## Extracted records

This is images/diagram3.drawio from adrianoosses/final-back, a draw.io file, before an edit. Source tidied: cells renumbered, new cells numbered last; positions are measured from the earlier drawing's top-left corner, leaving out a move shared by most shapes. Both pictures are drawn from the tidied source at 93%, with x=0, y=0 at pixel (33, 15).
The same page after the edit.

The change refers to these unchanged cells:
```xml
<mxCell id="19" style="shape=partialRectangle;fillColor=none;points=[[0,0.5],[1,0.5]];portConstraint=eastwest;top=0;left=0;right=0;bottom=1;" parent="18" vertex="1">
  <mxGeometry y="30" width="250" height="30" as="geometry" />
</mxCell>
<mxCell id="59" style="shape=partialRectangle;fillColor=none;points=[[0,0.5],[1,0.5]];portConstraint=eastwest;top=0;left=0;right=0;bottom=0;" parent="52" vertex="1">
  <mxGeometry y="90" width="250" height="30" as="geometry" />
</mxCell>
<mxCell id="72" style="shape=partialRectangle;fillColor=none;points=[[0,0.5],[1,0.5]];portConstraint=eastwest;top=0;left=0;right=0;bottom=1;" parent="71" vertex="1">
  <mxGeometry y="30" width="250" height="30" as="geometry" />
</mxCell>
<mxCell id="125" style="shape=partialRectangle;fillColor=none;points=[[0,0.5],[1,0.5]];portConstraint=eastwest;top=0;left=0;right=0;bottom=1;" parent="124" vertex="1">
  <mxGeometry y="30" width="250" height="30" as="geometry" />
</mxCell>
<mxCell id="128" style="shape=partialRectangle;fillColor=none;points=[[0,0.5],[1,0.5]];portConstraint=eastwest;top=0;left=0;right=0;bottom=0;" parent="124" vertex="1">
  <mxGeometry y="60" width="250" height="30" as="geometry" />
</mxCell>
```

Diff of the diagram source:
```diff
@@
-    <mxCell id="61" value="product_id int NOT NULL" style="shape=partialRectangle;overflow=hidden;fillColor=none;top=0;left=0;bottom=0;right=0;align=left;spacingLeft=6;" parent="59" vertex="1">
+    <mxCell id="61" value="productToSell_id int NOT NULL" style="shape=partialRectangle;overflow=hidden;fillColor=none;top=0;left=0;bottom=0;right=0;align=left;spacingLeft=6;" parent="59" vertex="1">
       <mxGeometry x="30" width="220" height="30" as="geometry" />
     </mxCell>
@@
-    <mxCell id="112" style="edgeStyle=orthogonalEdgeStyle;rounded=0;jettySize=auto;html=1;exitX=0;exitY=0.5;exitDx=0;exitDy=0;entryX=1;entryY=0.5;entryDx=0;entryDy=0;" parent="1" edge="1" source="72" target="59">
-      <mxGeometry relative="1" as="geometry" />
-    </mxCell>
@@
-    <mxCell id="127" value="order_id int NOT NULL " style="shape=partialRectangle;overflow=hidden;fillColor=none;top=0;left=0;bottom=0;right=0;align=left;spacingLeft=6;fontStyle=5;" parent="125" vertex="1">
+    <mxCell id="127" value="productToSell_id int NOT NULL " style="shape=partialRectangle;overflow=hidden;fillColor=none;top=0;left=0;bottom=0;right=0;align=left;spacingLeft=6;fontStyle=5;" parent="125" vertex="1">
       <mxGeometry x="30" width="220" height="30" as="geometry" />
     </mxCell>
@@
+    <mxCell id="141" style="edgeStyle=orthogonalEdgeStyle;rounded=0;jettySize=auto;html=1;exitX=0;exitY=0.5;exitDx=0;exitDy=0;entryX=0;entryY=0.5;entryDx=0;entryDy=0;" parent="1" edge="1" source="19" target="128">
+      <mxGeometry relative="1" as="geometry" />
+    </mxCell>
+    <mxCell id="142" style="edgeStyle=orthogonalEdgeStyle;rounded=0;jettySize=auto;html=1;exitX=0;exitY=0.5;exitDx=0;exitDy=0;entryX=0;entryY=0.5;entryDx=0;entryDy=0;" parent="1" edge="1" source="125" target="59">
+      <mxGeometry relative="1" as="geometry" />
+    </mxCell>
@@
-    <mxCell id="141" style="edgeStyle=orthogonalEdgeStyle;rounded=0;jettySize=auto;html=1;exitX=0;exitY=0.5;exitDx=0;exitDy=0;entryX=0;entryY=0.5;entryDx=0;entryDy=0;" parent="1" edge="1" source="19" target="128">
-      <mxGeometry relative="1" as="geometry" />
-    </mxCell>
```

## Exercise details
Having read the entries above, set each one down again exactly.

## Exercise output
This is images/diagram3.drawio from adrianoosses/final-back, a draw.io file, before an edit. Source tidied: cells renumbered, new cells numbered last; positions are measured from the earlier drawing's top-left corner, leaving out a move shared by most shapes. Both pictures are drawn from the tidied source at 93%, with x=0, y=0 at pixel (33, 15).
The same page after the edit.

The change refers to these unchanged cells:
```xml
<mxCell id="19" style="shape=partialRectangle;fillColor=none;points=[[0,0.5],[1,0.5]];portConstraint=eastwest;top=0;left=0;right=0;bottom=1;" parent="18" vertex="1">
  <mxGeometry y="30" width="250" height="30" as="geometry" />
</mxCell>
<mxCell id="59" style="shape=partialRectangle;fillColor=none;points=[[0,0.5],[1,0.5]];portConstraint=eastwest;top=0;left=0;right=0;bottom=0;" parent="52" vertex="1">
  <mxGeometry y="90" width="250" height="30" as="geometry" />
</mxCell>
<mxCell id="72" style="shape=partialRectangle;fillColor=none;points=[[0,0.5],[1,0.5]];portConstraint=eastwest;top=0;left=0;right=0;bottom=1;" parent="71" vertex="1">
  <mxGeometry y="30" width="250" height="30" as="geometry" />
</mxCell>
<mxCell id="125" style="shape=partialRectangle;fillColor=none;points=[[0,0.5],[1,0.5]];portConstraint=eastwest;top=0;left=0;right=0;bottom=1;" parent="124" vertex="1">
  <mxGeometry y="30" width="250" height="30" as="geometry" />
</mxCell>
<mxCell id="128" style="shape=partialRectangle;fillColor=none;points=[[0,0.5],[1,0.5]];portConstraint=eastwest;top=0;left=0;right=0;bottom=0;" parent="124" vertex="1">
  <mxGeometry y="60" width="250" height="30" as="geometry" />
</mxCell>
```

Diff of the diagram source:
```diff
@@
-    <mxCell id="61" value="product_id int NOT NULL" style="shape=partialRectangle;overflow=hidden;fillColor=none;top=0;left=0;bottom=0;right=0;align=left;spacingLeft=6;" parent="59" vertex="1">
+    <mxCell id="61" value="productToSell_id int NOT NULL" style="shape=partialRectangle;overflow=hidden;fillColor=none;top=0;left=0;bottom=0;right=0;align=left;spacingLeft=6;" parent="59" vertex="1">
       <mxGeometry x="30" width="220" height="30" as="geometry" />
     </mxCell>
@@
-    <mxCell id="112" style="edgeStyle=orthogonalEdgeStyle;rounded=0;jettySize=auto;html=1;exitX=0;exitY=0.5;exitDx=0;exitDy=0;entryX=1;entryY=0.5;entryDx=0;entryDy=0;" parent="1" edge="1" source="72" target="59">
-      <mxGeometry relative="1" as="geometry" />
-    </mxCell>
@@
-    <mxCell id="127" value="order_id int NOT NULL " style="shape=partialRectangle;overflow=hidden;fillColor=none;top=0;left=0;bottom=0;right=0;align=left;spacingLeft=6;fontStyle=5;" parent="125" vertex="1">
+    <mxCell id="127" value="productToSell_id int NOT NULL " style="shape=partialRectangle;overflow=hidden;fillColor=none;top=0;left=0;bottom=0;right=0;align=left;spacingLeft=6;fontStyle=5;" parent="125" vertex="1">
       <mxGeometry x="30" width="220" height="30" as="geometry" />
     </mxCell>
@@
+    <mxCell id="141" style="edgeStyle=orthogonalEdgeStyle;rounded=0;jettySize=auto;html=1;exitX=0;exitY=0.5;exitDx=0;exitDy=0;entryX=0;entryY=0.5;entryDx=0;entryDy=0;" parent="1" edge="1" source="19" target="128">
+      <mxGeometry relative="1" as="geometry" />
+    </mxCell>
+    <mxCell id="142" style="edgeStyle=orthogonalEdgeStyle;rounded=0;jettySize=auto;html=1;exitX=0;exitY=0.5;exitDx=0;exitDy=0;entryX=0;entryY=0.5;entryDx=0;entryDy=0;" parent="1" edge="1" source="125" target="59">
+      <mxGeometry relative="1" as="geometry" />
+    </mxCell>
@@
-    <mxCell id="141" style="edgeStyle=orthogonalEdgeStyle;rounded=0;jettySize=auto;html=1;exitX=0;exitY=0.5;exitDx=0;exitDy=0;entryX=0;entryY=0.5;entryDx=0;entryDy=0;" parent="1" edge="1" source="19" target="128">
-      <mxGeometry relative="1" as="geometry" />
-    </mxCell>
```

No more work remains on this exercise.